Visiting Hemingway’s House in Key West
By Bernie Langs
After shopping on Duval Street in Key West, Florida on a hot and beautiful day in late April, my wife and I were guided by our closest friends through back roads to The Hemingway Home and Museum to visit the house where the famed author spent most of the 1930s producing some of his best written works. This was my first visit to Key West and the anticipated imaginings of how it would look had missed the mark. The closely placed houses on the streets leading to “Papa’s” abode all had beautifully manicured small yards boasting fabulous and unique trees. The local vegetation had a scintillating quality to it and the leaves of the palm trees swayed slowly, dancing to the beat of the occasional wind. The serene atmosphere primed us for the grounds where Ernest Hemingway had lived.
We entered the house and set out for a tour of the property. Our guide was a colorful character who had probably given the same prepared speech from room to room hundreds of times over the years. She had a peculiar, yet engaging, Southern drawl and although she was restrained, she exuded a continuous enthusiasm for her subject. I found her dry jokes about Hemingway and his antics truly engaging as our group learned about Hemingway’s life, his four wives, his children, and about his many passions for drinking, deep-sea fishing, travel, and general debauchery. I had learned a bit of this, as many of us do, in school, but the sense of the man as an individual was enhanced by being surrounded by the things he’d actually lived with and experienced.
A highlight of the visit was the up-close look at the beautiful swimming pool on the grounds, which is surrounded by various trees and shrubs. It was the first pool built in Key West and the largest at the time for many miles. Our guide told the story of Hemingway’s wife, Pauline, who had put the swimming pool in, to his distress, the costs ran up to $20,000 ($330,000 today adjusted by inflation). It is said he tossed a penny at her, angrily declaring that she’d take his very last penny. She retaliated by imbedding the penny in the still wet cement of the patio and it’s there to this day for tourists like myself to gaze at in amusement.
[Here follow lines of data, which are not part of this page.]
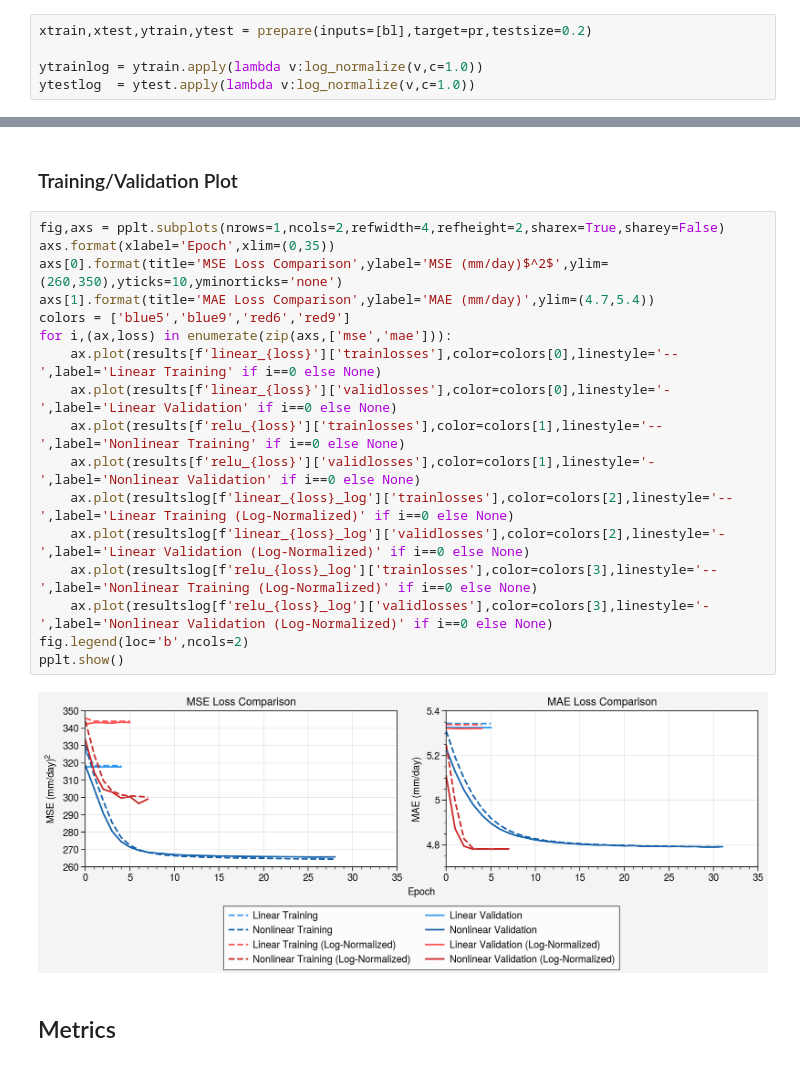
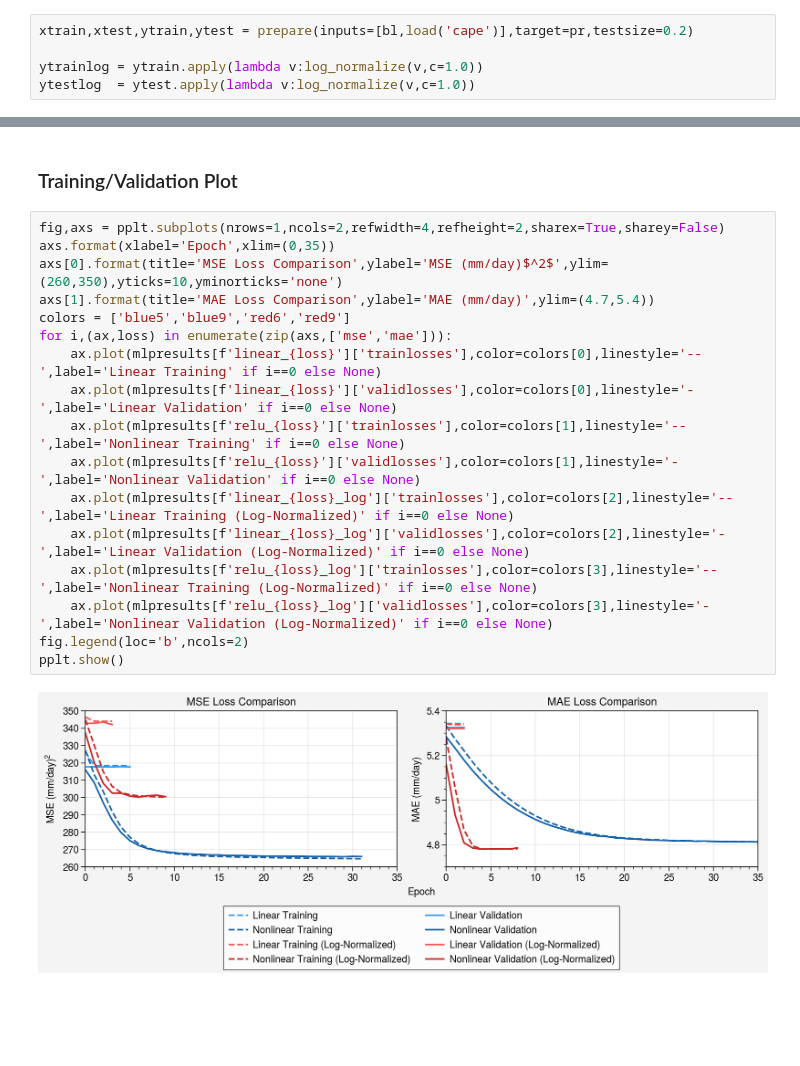
Before and after one commit to savannahferretti/monsoon-sr, a Jupyter notebook: notebooks/both.ipynb, the cells around one changed output, grey strips where cells are left out. Drawn from its saved outputs; the diff is of its cells as text; blank space fills up the shorter version.

```diff
--- a/notebooks/both.ipynb
+++ b/notebooks/both.ipynb
@@ -113,7 +113,7 @@ pplt.show()
 # %% [markdown]
 ## Split Data
 # %%
-xtrain,xtest,ytrain,ytest = prepare(inputs=[bl],target=pr,testsize=0.2)
+xtrain,xtest,ytrain,ytest = prepare(inputs=[bl,load('cape')],target=pr,testsize=0.2)
 
 ytrainlog = ytrain.apply(lambda v:log_normalize(v,c=1.0))
 ytestlog  = ytest.apply(lambda v:log_normalize(v,c=1.0))
@@ -504,21 +448,19 @@ Model saved as: best_model_relu_mae_log.pth
 # %%
 fig,axs = pplt.subplots(nrows=1,ncols=2,refwidth=4,refheight=2,sharex=True,sharey=False)
 axs.format(xlabel='Epoch',xlim=(0,35))
 axs[0].format(title='MSE Loss Comparison',ylabel='MSE (mm/day)$^2$',ylim=(260,350),yticks=10,yminorticks='none')
 axs[1].format(title='MAE Loss Comparison',ylabel='MAE (mm/day)',ylim=(4.7,5.4))
 colors = ['blue5','blue9','red6','red9']
 for i,(ax,loss) in enumerate(zip(axs,['mse','mae'])):
-    ax.plot(results[f'linear_{loss}']['trainlosses'],color=colors[0],linestyle='--',label='Linear Training' if i==0 else None)
-    ax.plot(results[f'linear_{loss}']['validlosses'],color=colors[0],linestyle='-',label='Linear Validation' if i==0 else None)
-    ax.plot(results[f'relu_{loss}']['trainlosses'],color=colors[1],linestyle='--',label='Nonlinear Training' if i==0 else None)
-    ax.plot(results[f'relu_{loss}']['validlosses'],color=colors[1],linestyle='-',label='Nonlinear Validation' if i==0 else None)
-    ax.plot(resultslog[f'linear_{loss}_log']['trainlosses'],color=colors[2],linestyle='--',label='Linear Training (Log-Normalized)' if i==0 else None)
-    ax.plot(resultslog[f'linear_{loss}_log']['validlosses'],color=colors[2],linestyle='-',label='Linear Validation (Log-Normalized)' if i==0 else None)
-    ax.plot(resultslog[f'relu_{loss}_log']['trainlosses'],color=colors[3],linestyle='--',label='Nonlinear Training (Log-Normalized)' if i==0 else None)
-    ax.plot(resultslog[f'relu_{loss}_log']['validlosses'],color=colors[3],linestyle='-',label='Nonlinear Validation (Log-Normalized)' if i==0 else None)
+    ax.plot(mlpresults[f'linear_{loss}']['trainlosses'],color=colors[0],linestyle='--',label='Linear Training' if i==0 else None)
+    ax.plot(mlpresults[f'linear_{loss}']['validlosses'],color=colors[0],linestyle='-',label='Linear Validation' if i==0 else None)
+    ax.plot(mlpresults[f'relu_{loss}']['trainlosses'],color=colors[1],linestyle='--',label='Nonlinear Training' if i==0 else None)
+    ax.plot(mlpresults[f'relu_{loss}']['validlosses'],color=colors[1],linestyle='-',label='Nonlinear Validation' if i==0 else None)
+    ax.plot(mlpresults[f'linear_{loss}_log']['trainlosses'],color=colors[2],linestyle='--',label='Linear Training (Log-Normalized)' if i==0 else None)
+    ax.plot(mlpresults[f'linear_{loss}_log']['validlosses'],color=colors[2],linestyle='-',label='Linear Validation (Log-Normalized)' if i==0 else None)
+    ax.plot(mlpresults[f'relu_{loss}_log']['trainlosses'],color=colors[3],linestyle='--',label='Nonlinear Training (Log-Normalized)' if i==0 else None)
+    ax.plot(mlpresults[f'relu_{loss}_log']['validlosses'],color=colors[3],linestyle='-',label='Nonlinear Validation (Log-Normalized)' if i==0 else None)
 fig.legend(loc='b',ncols=2)
 pplt.show()
 # %% [output]
-[figure, old version]
+[figure, new version]
-# %% [markdown]
-## Metrics
```
Also changed, not shown: parts of 26 cells of this notebook, 16 other files.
The main house itself is fairly sparse in terms of furnishings, yet it exudes the great time-worn flavor of an era long past. Hemingway’s actual writing studio is found on the second floor of a smaller, adjacent building. This room was the highlight of my visit. It’s much more built up and decorated than the living quarters, with bookshelves, wall hangings, and a fine, wooden table with a black typewriter placed on it in front of a chair. Hemingway, perpetually aching from a shrapnel war wound from younger days, would stand as he wrote to alleviate his chronic pain. The studio is cordoned off by a high black grating behind which one can clearly view where Hemingway gave life to his ideas and imagination. Although so much of Hemingway’s life was marred by emotional turmoil and physical pain from incessant injuries including those resembling war, plane accidents, falls, etc, his writing studio boasts an atmosphere of clarity and seriousness. On the other hand, the sunshine of Key West and the vegetation of the grounds of the house may have lightened the load of the Nobel Laureate so that he could see past the darkness and do what he was compelled to do best at that typewriter.
The Hemingway House, as it is popularly known, is also the famous stomping ground for dozens of cats that are descendants of Papa’s original herd of uniquely six-toed felines. That’s a lot of cats for grounds of just an acre or so (yet this is a large plot size for Key West homes). The kitties manage however, to spread out and about on the property.
Ernest Hemingway died in 1961 at his home in Idaho from what is often described as a “self-included wound,” that being a euphemism for blowing his head off with one of his favorite shotguns. Our guide on the tour informed us that he’d suffered from bi-polar disorder and had received shock treatments that left him unable to practice his craft. I can still recall being a child and witnessing my parents’ grief on learning the details of his death from news reports.
I read Hemingway’s “For Whom the Bell Tolls” and “The Old Man and the Sea” during my high school and college years. In the 1980s I also read some of his more rustic short stories, part of a large volume of his collected short works. I never bought into the macho bravado of big game hunting or watching bullfights or getting into drunken scraps that are associated with the Hemingway brand. But by visiting his house and basking in the kind sunlight of Key West, it was a privilege to gain a glimpse of where a true American Master worked at his best and lived large in the downtime when he was not practicing his craft. I would feel venture that many of the guests to The Hemingway Home and Museum exit the grounds with a strong feeling of inspiration, whether they pursue creative practices or just have a passion and lust for life to be lived to the fullest.